It was another record year for the RSA Conference USA, with a reported 33,000 attendees (an increase, I believe of 8-10k year-over-year). This year also saw the first truly full-scale double-expo event with both Moscone North and South sporting packed expo spaces with more vendors than seemed possible or reasonable. Impressive growth for our industry, to be sure, though as always in many ways it raised more questions than provided answers.
Due to limited personal funding, my trip was short (Tu-Th) this year, so I missed out on the DevOps Connect event Monday, which I heard was phenomenal. I also didn't get a chance to look at Innovation Sandbox, though given prior year experiences I wasn't too disappointed. I did wish I could have caught Amit Yoran's first opening keynote as RSA big chief, but alas it wasn't to be...
A couple themes I noticed this year:
1) Automate everything!
Dozens of booths had the word "automate" (or related derivative) on display. Some of the automation was the same old broken stuff we've seen for years. Some was just workflow automation. A LOT was incident response related (oftentimes automated malware response). However, it was a major theme throughout.
My talk was no exception, of course, and for good reason. The DevOps and DevOpsSec movement is well underway now and, frankly, smart automation is the only way we will ever scale to address the threat landscape. We've seen pockets of automation for ages, but the notion that we can automate some risk mgmt. decisions through to remediation activities is new and, for many, uncomfortable.
It will be interesting to see how the reality compares with the promise of automation, machine learning, and AI in the near future. For once, I feel optimistic about the future of the IT industry, even if it leads to the eventual demise of the security industry as we know it today.
2) Eating our own!
Another interesting theme from the event was the increased "eating our own" rhetoric, ironically from some of the major vendors in the space. Yes, the indsutry is a self-perpetuating delusion. Many of us have said this for years. It was just interesting to see large vendors parroting this line (all the while hocking their wares). Cognitive dissonance much? ;)
3) Hiring, hiring everywhere!
I don't think I saw a single vendor booth on either expo floor that didn't have a sign somewhere proclaiming that they were hiring. In speaking with the awesome folks at Alta Associates (hi Lauren!), the remarked that never before did they recall being approached at RSAC by so many companies seeking talent! There's no doubt that this is a good time to be looking for opportunities because it appears to be a seller's market.
Of course, that said, I'm also a wee bit skeptical about the nature of many of the positions. I've long since tired of hearing the US Government proclaim a need for "10,000 cyber warriors"... which end up being underpaid low-level people sitting in SCIFs staring at screens and clicking the ocassional alert button (jobs that should, by all rights, be largely replaced with automation and orchestration).
So... yes, there are a lot of jobs out there, a lot vendor hiring, but caveat emptor.
It was great to see so many people (friends/colleagues/Romans/countrymen) who I often only see during RSA week. It's always fun to catch-up on lives and hugs.

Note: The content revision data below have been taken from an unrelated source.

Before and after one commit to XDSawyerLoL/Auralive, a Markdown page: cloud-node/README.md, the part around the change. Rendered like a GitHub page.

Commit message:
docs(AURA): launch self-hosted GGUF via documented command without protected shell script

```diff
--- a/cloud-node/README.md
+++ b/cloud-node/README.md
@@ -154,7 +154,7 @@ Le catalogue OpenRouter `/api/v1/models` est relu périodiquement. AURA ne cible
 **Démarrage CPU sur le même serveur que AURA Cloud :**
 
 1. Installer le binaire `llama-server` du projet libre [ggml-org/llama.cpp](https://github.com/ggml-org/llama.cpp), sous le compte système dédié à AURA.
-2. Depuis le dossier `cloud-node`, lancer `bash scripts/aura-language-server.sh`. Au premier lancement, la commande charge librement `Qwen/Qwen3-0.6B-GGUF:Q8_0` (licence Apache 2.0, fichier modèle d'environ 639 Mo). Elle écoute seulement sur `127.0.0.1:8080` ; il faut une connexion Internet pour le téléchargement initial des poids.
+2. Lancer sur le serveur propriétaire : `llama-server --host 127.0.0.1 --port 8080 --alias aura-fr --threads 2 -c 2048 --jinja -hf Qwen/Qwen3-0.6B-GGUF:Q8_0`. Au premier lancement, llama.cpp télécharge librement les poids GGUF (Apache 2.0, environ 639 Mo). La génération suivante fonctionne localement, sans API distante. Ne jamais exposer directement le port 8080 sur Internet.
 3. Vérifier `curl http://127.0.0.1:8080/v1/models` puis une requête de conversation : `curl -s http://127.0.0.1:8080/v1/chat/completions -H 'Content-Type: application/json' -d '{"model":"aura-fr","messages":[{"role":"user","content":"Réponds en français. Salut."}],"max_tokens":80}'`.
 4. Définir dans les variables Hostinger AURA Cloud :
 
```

The parties/receptions were just too much, and I felt completely adrift without a Barracuda party to anchor the evening. In past years, it's become an unstated understanding amongst friends that we'll go do the events we're expected to do, but will catch-up in the end with the 'cuda party. No joy this year, which left a feeling of disorientation.

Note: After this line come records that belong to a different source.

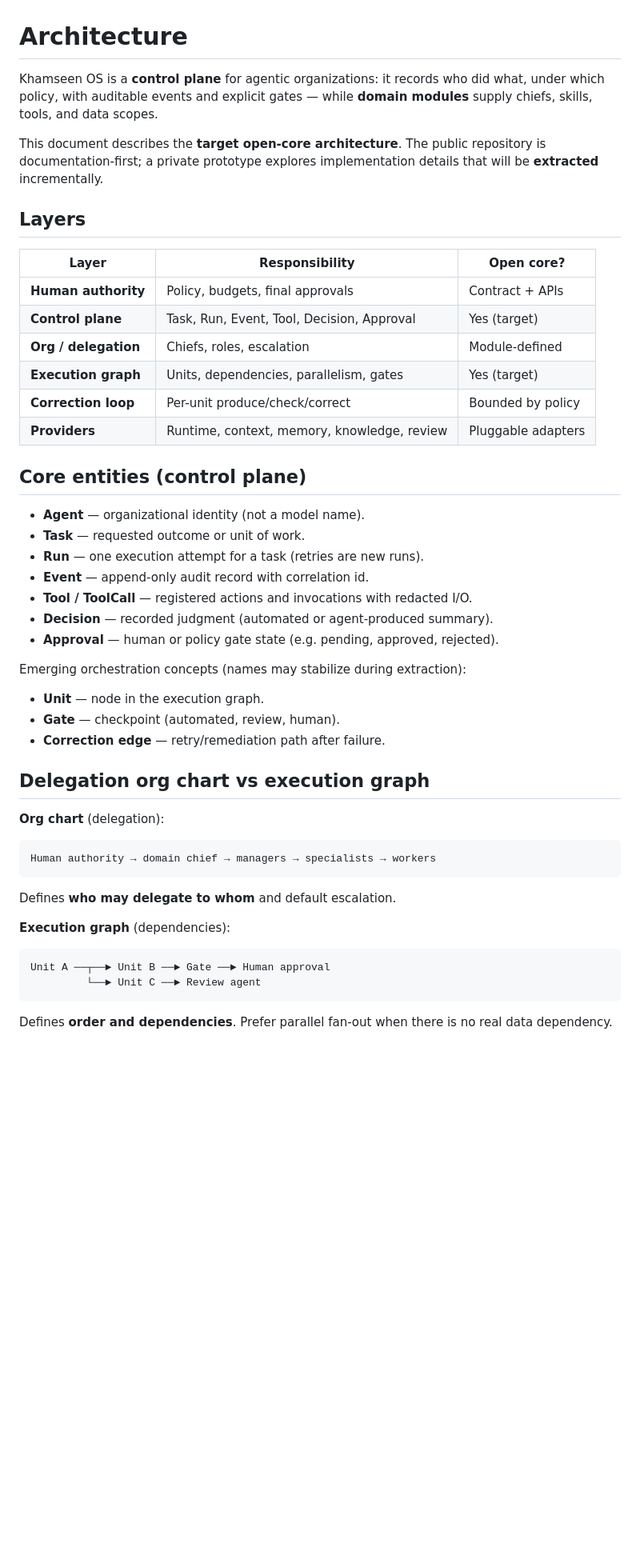
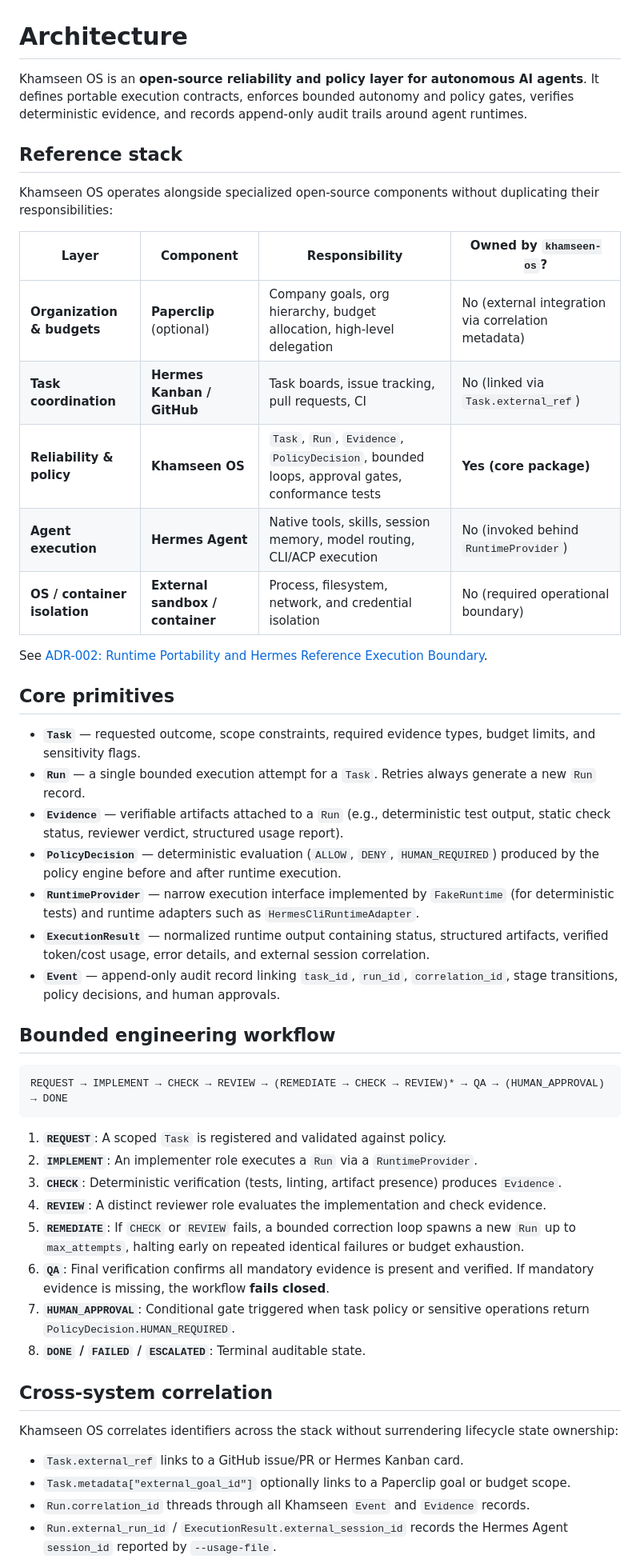
Before and after one commit to Fizioh/khamseen-os, a Markdown page: ARCHITECTURE.md, the part around one of its changes. Shown at 80% size. Rendered like a GitHub page; blank space fills up the shorter version.

````diff
--- a/ARCHITECTURE.md
+++ b/ARCHITECTURE.md
@@ -1,52 +1,52 @@
 # Architecture
 
-Khamseen OS is a **control plane** for agentic organizations: it records who did what, under which policy, with auditable events and explicit gates — while **domain modules** supply chiefs, skills, tools, and data scopes.
+Khamseen OS is an **open-source reliability and policy layer for autonomous AI agents**. It defines portable execution contracts, enforces bounded autonomy and policy gates, verifies deterministic evidence, and records append-only audit trails around agent runtimes.
 
-This document describes the **target open-core architecture**. The public repository is documentation-first; a private prototype explores implementation details that will be **extracted** incrementally.
+## Reference stack
 
-## Layers
+Khamseen OS operates alongside specialized open-source components without duplicating their responsibilities:
 
-| Layer | Responsibility | Open core? |
-|-------|----------------|------------|
-| **Human authority** | Policy, budgets, final approvals | Contract + APIs |
-| **Control plane** | Task, Run, Event, Tool, Decision, Approval | Yes (target) |
-| **Org / delegation** | Chiefs, roles, escalation | Module-defined |
-| **Execution graph** | Units, dependencies, parallelism, gates | Yes (target) |
-| **Correction loop** | Per-unit produce/check/correct | Bounded by policy |
-| **Providers** | Runtime, context, memory, knowledge, review | Pluggable adapters |
+| Layer | Component | Responsibility | Owned by `khamseen-os`? |
+|-------|-----------|----------------|-------------------------|
+| **Organization & budgets** | **Paperclip** (optional) | Company goals, org hierarchy, budget allocation, high-level delegation | No (external integration via correlation metadata) |
+| **Task coordination** | **Hermes Kanban / GitHub** | Task boards, issue tracking, pull requests, CI | No (linked via `Task.external_ref`) |
+| **Reliability & policy** | **Khamseen OS** | `Task`, `Run`, `Evidence`, `PolicyDecision`, bounded loops, approval gates, conformance tests | **Yes (core package)** |
+| **Agent execution** | **Hermes Agent** | Native tools, skills, session memory, model routing, CLI/ACP execution | No (invoked behind `RuntimeProvider`) |
+| **OS / container isolation** | **External sandbox / container** | Process, filesystem, network, and credential isolation | No (required operational boundary) |
 
-## Core entities (control plane)
+See [ADR-002: Runtime Portability and Hermes Reference Execution Boundary](docs/decisions/ADR-002-runtime-portability.md).
 
-- **Agent** — organizational identity (not a model name).
-- **Task** — requested outcome or unit of work.
-- **Run** — one execution attempt for a task (retries are new runs).
-- **Event** — append-only audit record with correlation id.
-- **Tool / ToolCall** — registered actions and invocations with redacted I/O.
-- **Decision** — recorded judgment (automated or agent-produced summary).
-- **Approval** — human or policy gate state (e.g. pending, approved, rejected).
+## Core primitives
 
-Emerging orchestration concepts (names may stabilize during extraction):
+- **`Task`** — requested outcome, scope constraints, required evidence types, budget limits, and sensitivity flags.
+- **`Run`** — a single bounded execution attempt for a `Task`. Retries always generate a new `Run` record.
+- **`Evidence`** — verifiable artifacts attached to a `Run` (e.g., deterministic test output, static check status, reviewer verdict, structured usage report).
+- **`PolicyDecision`** — deterministic evaluation (`ALLOW`, `DENY`, `HUMAN_REQUIRED`) produced by the policy engine before and after runtime execution.
+- **`RuntimeProvider`** — narrow execution interface implemented by `FakeRuntime` (for deterministic tests) and runtime adapters such as `HermesCliRuntimeAdapter`.
+- **`ExecutionResult`** — normalized runtime output containing status, structured artifacts, verified token/cost usage, error details, and external session correlation.
+- **`Event`** — append-only audit record linking `task_id`, `run_id`, `correlation_id`, stage transitions, policy decisions, and human approvals.
 
-- **Unit** — node in the execution graph.
-- **Gate** — checkpoint (automated, review, human).
-- **Correction edge** — retry/remediation path after failure.
-
-## Delegation org chart vs execution graph
-
-**Org chart** (delegation):
+## Bounded engineering workflow
 
 ```
-Human authority → domain chief → managers → specialists → workers
+REQUEST → IMPLEMENT → CHECK → REVIEW → (REMEDIATE → CHECK → REVIEW)* → QA → (HUMAN_APPROVAL) → DONE
 ```
 
-Defines **who may delegate to whom** and default escalation.
+1. **`REQUEST`**: A scoped `Task` is registered and validated against policy.
+2. **`IMPLEMENT`**: An implementer role executes a `Run` via a `RuntimeProvider`.
+3. **`CHECK`**: Deterministic verification (tests, linting, artifact presence) produces `Evidence`.
+4. **`REVIEW`**: A distinct reviewer role evaluates the implementation and check evidence.
+5. **`REMEDIATE`**: If `CHECK` or `REVIEW` fails, a bounded correction loop spawns a new `Run` up to `max_attempts`, halting early on repeated identical failures or budget exhaustion.
+6. **`QA`**: Final verification confirms all mandatory evidence is present and verified. If mandatory evidence is missing, the workflow **fails closed**.
+7. **`HUMAN_APPROVAL`**: Conditional gate triggered when task policy or sensitive operations return `PolicyDecision.HUMAN_REQUIRED`.
+8. **`DONE` / `FAILED` / `ESCALATED`**: Terminal auditable state.
 
-**Execution graph** (dependencies):
+## Cross-system correlation
 
-```
-Unit A ──┬──► Unit B ──► Gate ──► Human approval
-         └──► Unit C ──► Review agent
-```
+Khamseen OS correlates identifiers across the stack without surrendering lifecycle state ownership:
 
-Defines **order and dependencies**. Prefer parallel fan-out when there is no real data dependency.
+- `Task.external_ref` links to a GitHub issue/PR or Hermes Kanban card.
+- `Task.metadata["external_goal_id"]` optionally links to a Paperclip goal or budget scope.
+- `Run.correlation_id` threads through all Khamseen `Event` and `Evidence` records.
+- `Run.external_run_id` / `ExecutionResult.external_session_id` records the Hermes Agent `session_id` reported by `--usage-file`.
 
````
Also changed, not shown: other parts of ARCHITECTURE.md (+22 -54 lines), README.md (+73 -90 lines).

Overall, the event has hit the "too big" point. I think the program folks need to figure out how to start convening smaller communities within the overall event context. The receptions do a poor job of this, and I think we really need to come up with a better way to encourage more discussion and more interaction and more collaboration. Part of me wonders if the tracks need to evolve behind their fairly static approach to become more like mini-events within the larger event framework. I think we see this a little bit in some of the specialty tracks, like Law and Crypto, but how do we better facilitate more social interaction within these tracks?
A couple ideas that come to mind would be running track-specific networking receptions to kickoff sessions. It could also be interesting to have post-session networking areas where conversations can continue. I'd love to see designated zones within the event for each track, perhaps with shared communal spaces for after-chats with reasonably adjacent tracks. Anyway...
Other than that, I think this was yet another successful event. It's amazing how big it's gotten in the past decade. Sure, our industry is growing like mad (emphasis on the insanity;), but it's nice to see that reflected in the event, too.
I'm eager to see continued growth in the event, and hopefully additional maturity. I liked not having "booth babes" shoved in my face during the event. Kudos to the event management team for adding the dress code provision for expo floor staff because it was definitely an improvement. I'm starting to think that the next step should be to start shrinking the max space allowed for vendors, too. The north expo hall was well beyond the absurd this year.
In closing, an offer: If anybody wants to see my RSAC talk, "Automate or Die! How to Scale and Evolve to Fix Our Broken Industry," please get in touch. Cover my travel and I'm willing to make a quick trip to most places to deliver it.
Hope to see you at RSAC 2016, if not sooner! :)